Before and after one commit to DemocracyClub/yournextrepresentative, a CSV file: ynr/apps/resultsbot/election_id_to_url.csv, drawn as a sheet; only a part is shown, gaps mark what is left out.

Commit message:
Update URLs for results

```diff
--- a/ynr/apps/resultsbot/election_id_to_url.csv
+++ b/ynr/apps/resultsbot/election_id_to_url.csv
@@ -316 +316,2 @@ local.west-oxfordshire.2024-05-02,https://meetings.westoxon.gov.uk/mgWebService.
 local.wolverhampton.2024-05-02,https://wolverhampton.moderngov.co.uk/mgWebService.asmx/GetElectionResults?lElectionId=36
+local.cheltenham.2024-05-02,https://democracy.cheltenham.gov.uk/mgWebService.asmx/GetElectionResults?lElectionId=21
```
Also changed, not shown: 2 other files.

## Task instructions
Word for word, write out each record shown above.

## The answer
Before and after one commit to DemocracyClub/yournextrepresentative, a CSV file: ynr/apps/resultsbot/election_id_to_url.csv, drawn as a sheet; only a part is shown, gaps mark what is left out.

Commit message:
Update URLs for results

```diff
--- a/ynr/apps/resultsbot/election_id_to_url.csv
+++ b/ynr/apps/resultsbot/election_id_to_url.csv
@@ -316 +316,2 @@ local.west-oxfordshire.2024-05-02,https://meetings.westoxon.gov.uk/mgWebService.
 local.wolverhampton.2024-05-02,https://wolverhampton.moderngov.co.uk/mgWebService.asmx/GetElectionResults?lElectionId=36
+local.cheltenham.2024-05-02,https://democracy.cheltenham.gov.uk/mgWebService.asmx/GetElectionResults?lElectionId=21
```
Also changed, not shown: 2 other files.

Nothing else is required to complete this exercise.